Star Trek Adventures is set to release during the summer of 2017.
This is pretty exciting news, but I just wonder if I’ll ever get Robin to play another RPG with me..?
Today my wife, Robin, and I started–and completed!– the “Maidens of Moordoth,” a beginning adventure for the BareBones Fantasy RPG by DWD Studios. We started shortly after Noon and wrapped up just at 4 PM. I knew she was having a good time when I offered to stop the game at two hours, but Robin was eager to see what would happen and to learn the terrible secrets alluded to at the outset of the adventure.
She was very quick to pick-up the rules. Robin is a veteran of D&D 3.5 and 4.0, not to mention forays into old school Traveller, Shadowrun, and a host of other RPGs, so I figured BBF would be easy enough. She loves the rules to BBF and said of them, “They are straightforward and logical, without the fiddliness that dragged the other games out.”
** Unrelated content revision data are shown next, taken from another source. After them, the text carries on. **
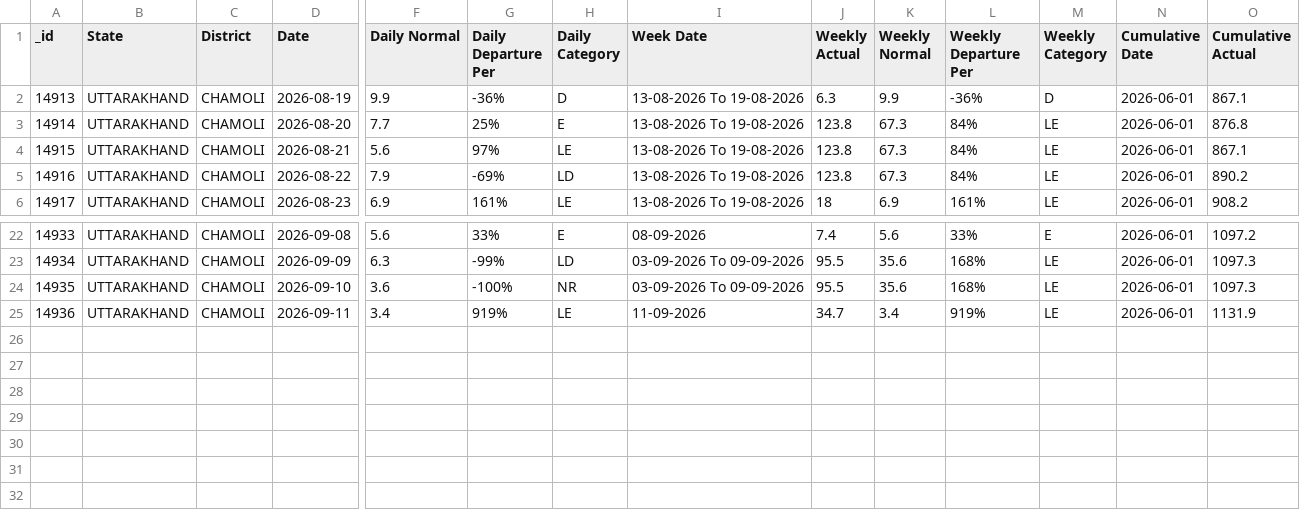
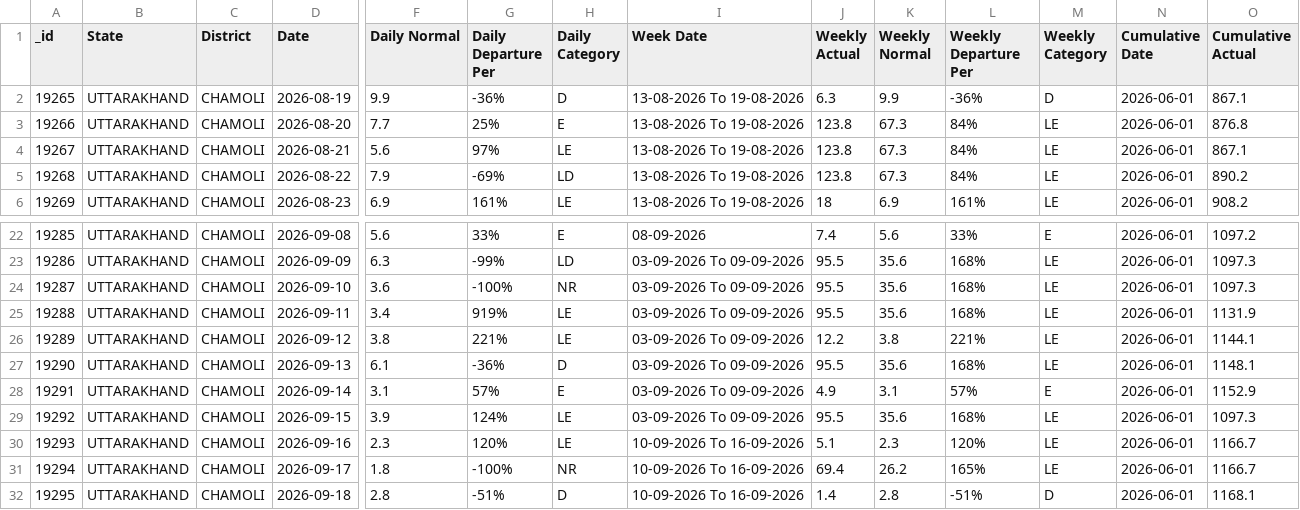
Before and after one commit to anushkaragarwal/TRINETRA, a CSV file: data/rainfall/raw/rainfall_raw.csv, drawn as a sheet; only a part is shown, gaps mark what is left out; rows hold the shown columns only; the diff names each change by its address in the sheet, - before the commit and + after, or states it on an @@ line.

```diff
--- a/data/rainfall/raw/rainfall_raw.csv
+++ b/data/rainfall/raw/rainfall_raw.csv
@@ column A (_id) renumbered between rows 2 and 25 @@
-I25 (Week Date): 11-09-2026
+I25 (Week Date): 03-09-2026 To 09-09-2026
-J25 (Weekly Actual): 34.7
+J25 (Weekly Actual): 95.5
-K25 (Weekly Normal): 3.4
+K25 (Weekly Normal): 35.6
-L25 (Weekly Departure Per): 919%
+L25 (Weekly Departure Per): 168%
+row 26: 19289 | UTTARAKHAND | CHAMOLI | 2026-09-12 | 3.8 | 221% | LE | 03-09-2026 To 09-09-2026 | 12.2 | 3.8 | 221% | LE | 2026-06-01 | 1144.1
+row 27: 19290 | UTTARAKHAND | CHAMOLI | 2026-09-13 | 6.1 | -36% | D | 03-09-2026 To 09-09-2026 | 95.5 | 35.6 | 168% | LE | 2026-06-01 | 1148.1
+row 28: 19291 | UTTARAKHAND | CHAMOLI | 2026-09-14 | 3.1 | 57% | E | 03-09-2026 To 09-09-2026 | 4.9 | 3.1 | 57% | E | 2026-06-01 | 1152.9
+row 29: 19292 | UTTARAKHAND | CHAMOLI | 2026-09-15 | 3.9 | 124% | LE | 03-09-2026 To 09-09-2026 | 95.5 | 35.6 | 168% | LE | 2026-06-01 | 1097.3
+row 30: 19293 | UTTARAKHAND | CHAMOLI | 2026-09-16 | 2.3 | 120% | LE | 10-09-2026 To 16-09-2026 | 5.1 | 2.3 | 120% | LE | 2026-06-01 | 1166.7
+row 31: 19294 | UTTARAKHAND | CHAMOLI | 2026-09-17 | 1.8 | -100% | NR | 10-09-2026 To 16-09-2026 | 69.4 | 26.2 | 165% | LE | 2026-06-01 | 1166.7
+row 32: 19295 | UTTARAKHAND | CHAMOLI | 2026-09-18 | 2.8 | -51% | D | 10-09-2026 To 16-09-2026 | 1.4 | 2.8 | -51% | D | 2026-06-01 | 1168.1
```
Also changed, not shown: data/rainfall/processed/rainfall_anomaly_scores.csv, data/rainfall/processed/rainfall_features.csv, 15 other files.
She really enjoyed the combat, too. I had sorted out old D&D minis to utilize during battles. We figured MOV with a tape measure, as well as ranges for missile weapons and spells. Combat was quick and decisive, with little room for error. Interestingly, three rank-1 characters held their own, although one of her mains’ came within a few BP of unconsciousness during the battle in the Treasury Room.
A wonderful experience all-around! I look forward to GMing further adventures in the kingdoms of Keranak with the Iron Maidens of Moordoth.
Between eating the traditional turkey dinner at Noon and a Lean Cuisine dinner for supper, my wife and I played a game of Shakespeare: The Bard Game and one of Survive: Escape from Atlantis! I lost to Robin in both games by rather large margins, too, after several weeks of glorious victories in our HtH games. The weekend is not over, yet.
The RPG front is looking promising, too. I have recently discovered the BareBones Fantasy Role Playing Game by DwD Studios. I’ve read most of the character creation section and I really like the way the game seems geared towards the heroes and the stories in which they’ll be involved. I have no idea when, or if, I’ll ever get a chance to run a game of it.